[THE PROBLEM] Repeat the data below in full. Pictures must not be part of the copy.

== Segment start ==

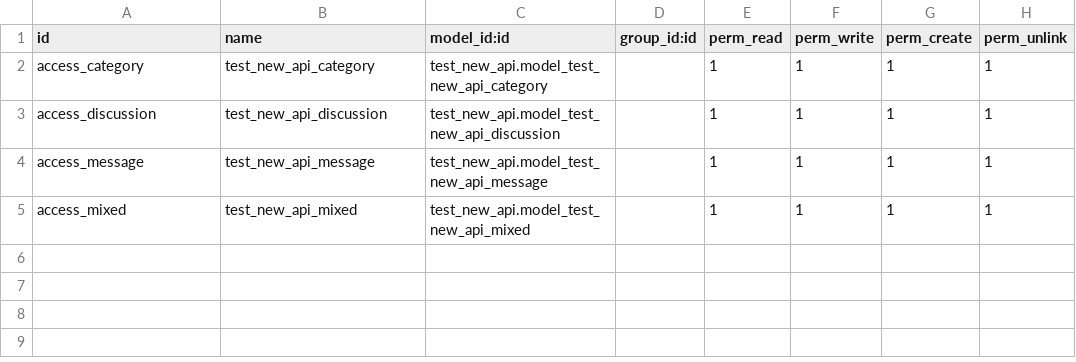
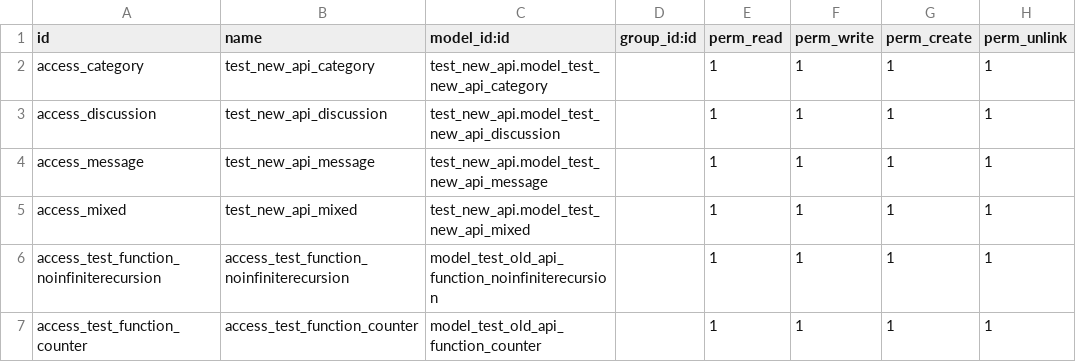
Before and after one commit to gonghao9527/-9527, a CSV file: openerp/addons/test_new_api/ir.model.access.csv, drawn as a sheet; the diff names each change by its address in the sheet, - before the commit and + after, or states it on an @@ line.

Commit message:
[FIX] models:旧api，避免在储存的fuction字段出现无限递归

```diff
--- a/openerp/addons/test_new_api/ir.model.access.csv
+++ b/openerp/addons/test_new_api/ir.model.access.csv
+row 6: access_test_function_noinfiniterecursion | access_test_function_noinfiniterecursion | model_test_old_api_function_noinfiniterecursion |  | 1 | 1 | 1 | 1
+row 7: access_test_function_counter | access_test_function_counter | model_test_old_api_function_counter |  | 1 | 1 | 1 | 1
```
Also changed, not shown: 6 other files.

== Segment end ==

[WRITTEN ANSWER]
Before and after one commit to gonghao9527/-9527, a CSV file: openerp/addons/test_new_api/ir.model.access.csv, drawn as a sheet; the diff names each change by its address in the sheet, - before the commit and + after, or states it on an @@ line.

Commit message:
[FIX] models:旧api，避免在储存的fuction字段出现无限递归

```diff
--- a/openerp/addons/test_new_api/ir.model.access.csv
+++ b/openerp/addons/test_new_api/ir.model.access.csv
+row 6: access_test_function_noinfiniterecursion | access_test_function_noinfiniterecursion | model_test_old_api_function_noinfiniterecursion |  | 1 | 1 | 1 | 1
+row 7: access_test_function_counter | access_test_function_counter | model_test_old_api_function_counter |  | 1 | 1 | 1 | 1
```
Also changed, not shown: 6 other files.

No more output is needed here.